From the listing below, pick out each line with the word "Open".

> [DATA]:
==============================

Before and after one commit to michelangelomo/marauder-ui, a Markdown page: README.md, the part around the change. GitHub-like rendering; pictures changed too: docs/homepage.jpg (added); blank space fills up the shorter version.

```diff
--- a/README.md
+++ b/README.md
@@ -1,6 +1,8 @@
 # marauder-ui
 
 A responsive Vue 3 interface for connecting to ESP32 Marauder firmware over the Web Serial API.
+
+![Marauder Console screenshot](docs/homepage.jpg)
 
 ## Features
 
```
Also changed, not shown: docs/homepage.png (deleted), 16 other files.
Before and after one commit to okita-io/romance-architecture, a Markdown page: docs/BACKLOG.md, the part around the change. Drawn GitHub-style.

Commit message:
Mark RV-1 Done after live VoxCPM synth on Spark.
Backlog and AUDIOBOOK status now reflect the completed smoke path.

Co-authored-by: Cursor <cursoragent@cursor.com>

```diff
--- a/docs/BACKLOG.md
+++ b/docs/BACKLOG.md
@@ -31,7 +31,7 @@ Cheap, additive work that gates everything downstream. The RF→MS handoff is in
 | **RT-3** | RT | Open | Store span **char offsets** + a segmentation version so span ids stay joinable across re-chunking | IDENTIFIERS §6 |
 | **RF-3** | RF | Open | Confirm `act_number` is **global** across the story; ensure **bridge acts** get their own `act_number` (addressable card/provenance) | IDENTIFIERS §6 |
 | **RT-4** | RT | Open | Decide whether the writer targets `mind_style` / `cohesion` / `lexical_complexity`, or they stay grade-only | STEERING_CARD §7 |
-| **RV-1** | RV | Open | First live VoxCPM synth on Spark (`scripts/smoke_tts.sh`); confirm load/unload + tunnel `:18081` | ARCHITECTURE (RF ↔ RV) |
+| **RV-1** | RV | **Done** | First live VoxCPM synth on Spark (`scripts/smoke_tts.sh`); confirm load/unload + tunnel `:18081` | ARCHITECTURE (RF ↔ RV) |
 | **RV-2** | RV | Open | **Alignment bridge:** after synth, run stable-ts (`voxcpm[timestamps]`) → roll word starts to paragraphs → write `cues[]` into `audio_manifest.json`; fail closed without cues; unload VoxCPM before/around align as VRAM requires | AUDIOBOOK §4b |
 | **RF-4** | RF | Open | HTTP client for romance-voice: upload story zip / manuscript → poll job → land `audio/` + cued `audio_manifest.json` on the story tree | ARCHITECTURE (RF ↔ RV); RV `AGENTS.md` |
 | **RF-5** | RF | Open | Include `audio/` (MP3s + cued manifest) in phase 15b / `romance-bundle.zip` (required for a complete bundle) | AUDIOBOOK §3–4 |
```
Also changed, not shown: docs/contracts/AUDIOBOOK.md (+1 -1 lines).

==============================

> [YOUR SOLUTION]:
 | **RT-3** | RT | Open | Store span **char offsets** + a segmentation version so span ids stay joinable across re-chunking | IDENTIFIERS §6 |
 | **RF-3** | RF | Open | Confirm `act_number` is **global** across the story; ensure **bridge acts** get their own `act_number` (addressable card/provenance) | IDENTIFIERS §6 |
 | **RT-4** | RT | Open | Decide whether the writer targets `mind_style` / `cohesion` / `lexical_complexity`, or they stay grade-only | STEERING_CARD §7 |
-| **RV-1** | RV | Open | First live VoxCPM synth on Spark (`scripts/smoke_tts.sh`); confirm load/unload + tunnel `:18081` | ARCHITECTURE (RF ↔ RV) |
 | **RV-2** | RV | Open | **Alignment bridge:** after synth, run stable-ts (`voxcpm[timestamps]`) → roll word starts to paragraphs → write `cues[]` into `audio_manifest.json`; fail closed without cues; unload VoxCPM before/around align as VRAM requires | AUDIOBOOK §4b |
 | **RF-4** | RF | Open | HTTP client for romance-voice: upload story zip / manuscript → poll job → land `audio/` + cued `audio_manifest.json` on the story tree | ARCHITECTURE (RF ↔ RV); RV `AGENTS.md` |
 | **RF-5** | RF | Open | Include `audio/` (MP3s + cued manifest) in phase 15b / `romance-bundle.zip` (required for a complete bundle) | AUDIOBOOK §3–4 |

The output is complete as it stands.